◆ TASK DETAILS
Please output every record below exactly as written, leaving out any pictures.

(Records from a dataset)

--*--

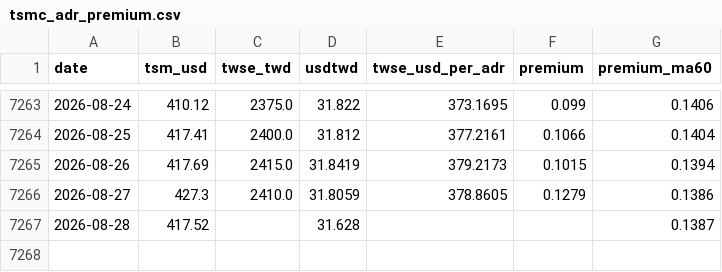
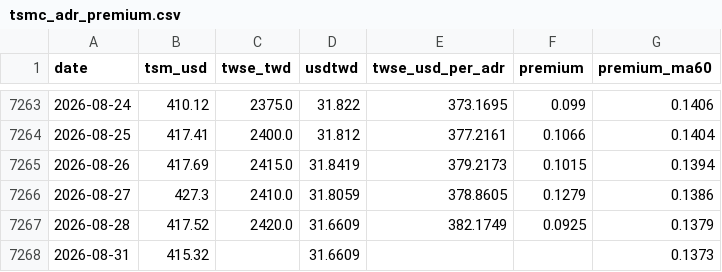
Before and after one commit to dykim0210/tsmc-adr-premium, a CSV file: data/tsmc_adr_premium.csv, drawn as a sheet; only a part is shown, gaps mark what is left out.

```diff
--- a/data/tsmc_adr_premium.csv
+++ b/data/tsmc_adr_premium.csv
@@ -7266,2 +7266,3 @@
 2026-08-27,427.3,2410.0,31.8059,378.8605,0.1279,0.1386
-2026-08-28,417.52,,31.628,,,0.1387
+2026-08-28,417.52,2420.0,31.6609,382.1749,0.0925,0.1379
+2026-08-31,415.32,,31.6609,,,0.1373
```
Also changed, not shown: 1 other file.
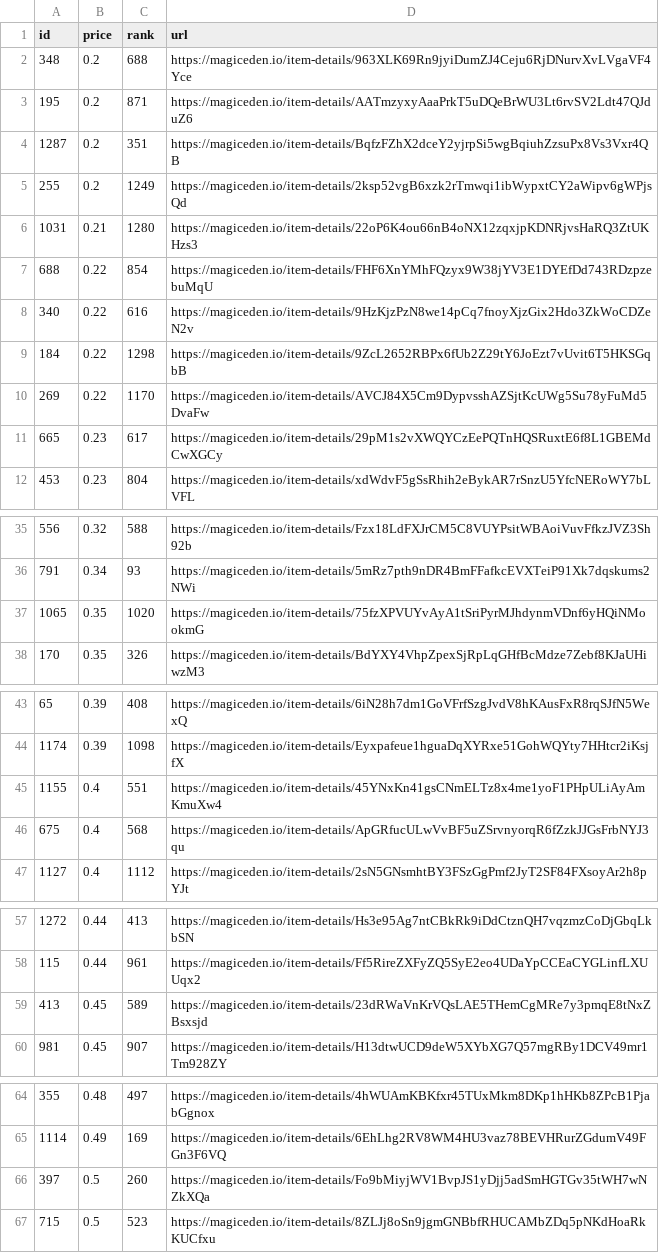
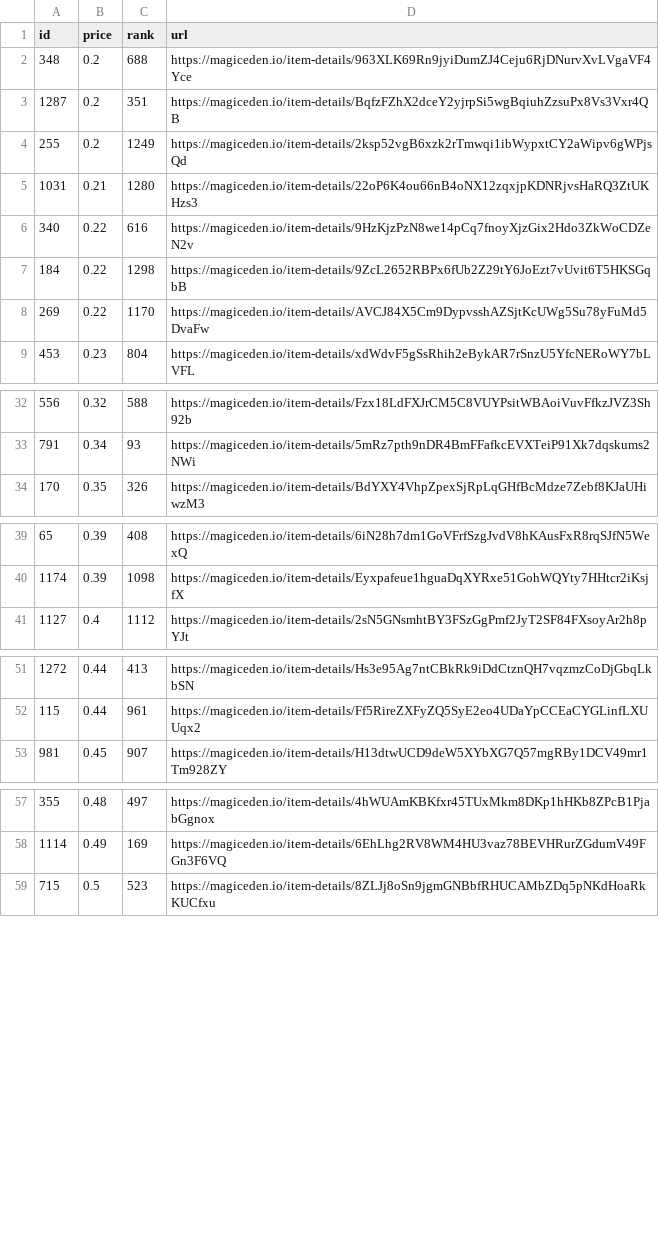
Before and after one commit to braposo/koala-monitor, a CSV file: koala-data-processed.csv, drawn as a sheet; only a part is shown, gaps mark what is left out; the diff covers the shown part only.

Commit message:
Flat: latest data (2021-11-21T15:12:56.473Z) {   "date": "2021-11-21T15:12:56.473Z",   "files": [     {       "name": "koala-data-processed.csv",       "deltaBytes": -928,       "source": "https://api-mainnet.magiceden.io/rpc/getListedNFTsByQuery?q=%7B%22%24match%22%3A%7B%22collectionSymbol%22%3A%22koala_klubhouse%22%7D%2C%22%24sort%22%3A%7B%22takerAmount%22%3A1%2C%22createdAt%22%3A-1%7D%2C%22%24skip%22%3A0%2C%22%24limit%22%3A5000%7D"     },     {       "name": "koala-top-picks.csv",       "deltaBytes": -1,       "source": "https://api-mainnet.magiceden.io/rpc/getListedNFTsByQuery?q=%7B%22%24match%22%3A%7B%22collectionSymbol%22%3A%22koala_klubhouse%22%7D%2C%22%24sort%22%3A%7B%22takerAmount%22%3A1%2C%22createdAt%22%3A-1%7D%2C%22%24skip%22%3A0%2C%22%24limit%22%3A5000%7D"     }   ] }

```diff
--- a/koala-data-processed.csv
+++ b/koala-data-processed.csv
@@ -2,3 +2,2 @@ id,price,rank,url
 348,0.2,688,https://magiceden.io/item-details/963XLK69Rn9jyiDumZJ4Ceju6RjDNurvXvLVgaVF4Yce
-195,0.2,871,https://magiceden.io/item-details/AATmzyxyAaaPrkT5uDQeBrWU3Lt6rvSV2Ldt47QJduZ6
 1287,0.2,351,https://magiceden.io/item-details/BqfzFZhX2dceY2yjrpSi5wgBqiuhZzsuPx8Vs3Vxr4QB
@@ -6,3 +5,2 @@ id,price,rank,url
 1031,0.21,1280,https://magiceden.io/item-details/22oP6K4ou66nB4oNX12zqxjpKDNRjvsHaRQ3ZtUKHzs3
-688,0.22,854,https://magiceden.io/item-details/FHF6XnYMhFQzyx9W38jYV3E1DYEfDd743RDzpzebuMqU
 340,0.22,616,https://magiceden.io/item-details/9HzKjzPzN8we14pCq7fnoyXjzGix2Hdo3ZkWoCDZeN2v
@@ -10,3 +8,2 @@ id,price,rank,url
 269,0.22,1170,https://magiceden.io/item-details/AVCJ84X5Cm9DypvsshAZSjtKcUWg5Su78yFuMd5DvaFw
-665,0.23,617,https://magiceden.io/item-details/29pM1s2vXWQYCzEePQTnHQSRuxtE6f8L1GBEMdCwXGCy
 453,0.23,804,https://magiceden.io/item-details/xdWdvF5gSsRhih2eBykAR7rSnzU5YfcNERoWY7bLVFL
@@ -36,3 +33,2 @@ id,price,rank,url
 791,0.34,93,https://magiceden.io/item-details/5mRz7pth9nDR4BmFFafkcEVXTeiP91Xk7dqskums2NWi
-1065,0.35,1020,https://magiceden.io/item-details/75fzXPVUYvAyA1tSriPyrMJhdynmVDnf6yHQiNMookmG
 170,0.35,326,https://magiceden.io/item-details/BdYXY4VhpZpexSjRpLqGHfBcMdze7Zebf8KJaUHiwzM3
@@ -44,4 +40,2 @@ id,price,rank,url
 1174,0.39,1098,https://magiceden.io/item-details/Eyxpafeue1hguaDqXYRxe51GohWQYty7HHtcr2iKsjfX
-1155,0.4,551,https://magiceden.io/item-details/45YNxKn41gsCNmELTz8x4me1yoF1PHpULiAyAmKmuXw4
-675,0.4,568,https://magiceden.io/item-details/ApGRfucULwVvBF5uZSrvnyorqR6fZzkJJGsFrbNYJ3qu
 1127,0.4,1112,https://magiceden.io/item-details/2sN5GNsmhtBY3FSzGgPmf2JyT2SF84FXsoyAr2h8pYJt
@@ -58,3 +52,2 @@ id,price,rank,url
 115,0.44,961,https://magiceden.io/item-details/Ff5RireZXFyZQ5SyE2eo4UDaYpCCEaCYGLinfLXUUqx2
-413,0.45,589,https://magiceden.io/item-details/23dRWaVnKrVQsLAE5THemCgMRe7y3pmqE8tNxZBsxsjd
 981,0.45,907,https://magiceden.io/item-details/H13dtwUCD9deW5XYbXG7Q57mgRBy1DCV49mr1Tm928ZY
@@ -65,3 +58,2 @@ id,price,rank,url
 1114,0.49,169,https://magiceden.io/item-details/6EhLhg2RV8WM4HU3vaz78BEVHRurZGdumV49FGn3F6VQ
-397,0.5,260,https://magiceden.io/item-details/Fo9bMiyjWV1BvpJS1yDjj5adSmHGTGv35tWH7wNZkXQa
 715,0.5,523,https://magiceden.io/item-details/8ZLJj8oSn9jgmGNBbfRHUCAMbZDq5pNKdHoaRkKUCfxu
```
Also changed, not shown: 2 removed rows elsewhere in this file, koala-top-picks.csv.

--*--

◆ RESPONSE FOR THIS EXERCISE
Before and after one commit to dykim0210/tsmc-adr-premium, a CSV file: data/tsmc_adr_premium.csv, drawn as a sheet; only a part is shown, gaps mark what is left out.

```diff
--- a/data/tsmc_adr_premium.csv
+++ b/data/tsmc_adr_premium.csv
@@ -7266,2 +7266,3 @@
 2026-08-27,427.3,2410.0,31.8059,378.8605,0.1279,0.1386
-2026-08-28,417.52,,31.628,,,0.1387
+2026-08-28,417.52,2420.0,31.6609,382.1749,0.0925,0.1379
+2026-08-31,415.32,,31.6609,,,0.1373
```
Also changed, not shown: 1 other file.
Before and after one commit to braposo/koala-monitor, a CSV file: koala-data-processed.csv, drawn as a sheet; only a part is shown, gaps mark what is left out; the diff covers the shown part only.

Commit message:
Flat: latest data (2021-11-21T15:12:56.473Z) {   "date": "2021-11-21T15:12:56.473Z",   "files": [     {       "name": "koala-data-processed.csv",       "deltaBytes": -928,       "source": "https://api-mainnet.magiceden.io/rpc/getListedNFTsByQuery?q=%7B%22%24match%22%3A%7B%22collectionSymbol%22%3A%22koala_klubhouse%22%7D%2C%22%24sort%22%3A%7B%22takerAmount%22%3A1%2C%22createdAt%22%3A-1%7D%2C%22%24skip%22%3A0%2C%22%24limit%22%3A5000%7D"     },     {       "name": "koala-top-picks.csv",       "deltaBytes": -1,       "source": "https://api-mainnet.magiceden.io/rpc/getListedNFTsByQuery?q=%7B%22%24match%22%3A%7B%22collectionSymbol%22%3A%22koala_klubhouse%22%7D%2C%22%24sort%22%3A%7B%22takerAmount%22%3A1%2C%22createdAt%22%3A-1%7D%2C%22%24skip%22%3A0%2C%22%24limit%22%3A5000%7D"     }   ] }

```diff
--- a/koala-data-processed.csv
+++ b/koala-data-processed.csv
@@ -2,3 +2,2 @@ id,price,rank,url
 348,0.2,688,https://magiceden.io/item-details/963XLK69Rn9jyiDumZJ4Ceju6RjDNurvXvLVgaVF4Yce
-195,0.2,871,https://magiceden.io/item-details/AATmzyxyAaaPrkT5uDQeBrWU3Lt6rvSV2Ldt47QJduZ6
 1287,0.2,351,https://magiceden.io/item-details/BqfzFZhX2dceY2yjrpSi5wgBqiuhZzsuPx8Vs3Vxr4QB
@@ -6,3 +5,2 @@ id,price,rank,url
 1031,0.21,1280,https://magiceden.io/item-details/22oP6K4ou66nB4oNX12zqxjpKDNRjvsHaRQ3ZtUKHzs3
-688,0.22,854,https://magiceden.io/item-details/FHF6XnYMhFQzyx9W38jYV3E1DYEfDd743RDzpzebuMqU
 340,0.22,616,https://magiceden.io/item-details/9HzKjzPzN8we14pCq7fnoyXjzGix2Hdo3ZkWoCDZeN2v
@@ -10,3 +8,2 @@ id,price,rank,url
 269,0.22,1170,https://magiceden.io/item-details/AVCJ84X5Cm9DypvsshAZSjtKcUWg5Su78yFuMd5DvaFw
-665,0.23,617,https://magiceden.io/item-details/29pM1s2vXWQYCzEePQTnHQSRuxtE6f8L1GBEMdCwXGCy
 453,0.23,804,https://magiceden.io/item-details/xdWdvF5gSsRhih2eBykAR7rSnzU5YfcNERoWY7bLVFL
@@ -36,3 +33,2 @@ id,price,rank,url
 791,0.34,93,https://magiceden.io/item-details/5mRz7pth9nDR4BmFFafkcEVXTeiP91Xk7dqskums2NWi
-1065,0.35,1020,https://magiceden.io/item-details/75fzXPVUYvAyA1tSriPyrMJhdynmVDnf6yHQiNMookmG
 170,0.35,326,https://magiceden.io/item-details/BdYXY4VhpZpexSjRpLqGHfBcMdze7Zebf8KJaUHiwzM3
@@ -44,4 +40,2 @@ id,price,rank,url
 1174,0.39,1098,https://magiceden.io/item-details/Eyxpafeue1hguaDqXYRxe51GohWQYty7HHtcr2iKsjfX
-1155,0.4,551,https://magiceden.io/item-details/45YNxKn41gsCNmELTz8x4me1yoF1PHpULiAyAmKmuXw4
-675,0.4,568,https://magiceden.io/item-details/ApGRfucULwVvBF5uZSrvnyorqR6fZzkJJGsFrbNYJ3qu
 1127,0.4,1112,https://magiceden.io/item-details/2sN5GNsmhtBY3FSzGgPmf2JyT2SF84FXsoyAr2h8pYJt
@@ -58,3 +52,2 @@ id,price,rank,url
 115,0.44,961,https://magiceden.io/item-details/Ff5RireZXFyZQ5SyE2eo4UDaYpCCEaCYGLinfLXUUqx2
-413,0.45,589,https://magiceden.io/item-details/23dRWaVnKrVQsLAE5THemCgMRe7y3pmqE8tNxZBsxsjd
 981,0.45,907,https://magiceden.io/item-details/H13dtwUCD9deW5XYbXG7Q57mgRBy1DCV49mr1Tm928ZY
@@ -65,3 +58,2 @@ id,price,rank,url
 1114,0.49,169,https://magiceden.io/item-details/6EhLhg2RV8WM4HU3vaz78BEVHRurZGdumV49FGn3F6VQ
-397,0.5,260,https://magiceden.io/item-details/Fo9bMiyjWV1BvpJS1yDjj5adSmHGTGv35tWH7wNZkXQa
 715,0.5,523,https://magiceden.io/item-details/8ZLJj8oSn9jgmGNBbfRHUCAMbZDq5pNKdHoaRkKUCfxu
```
Also changed, not shown: 2 removed rows elsewhere in this file, koala-top-picks.csv.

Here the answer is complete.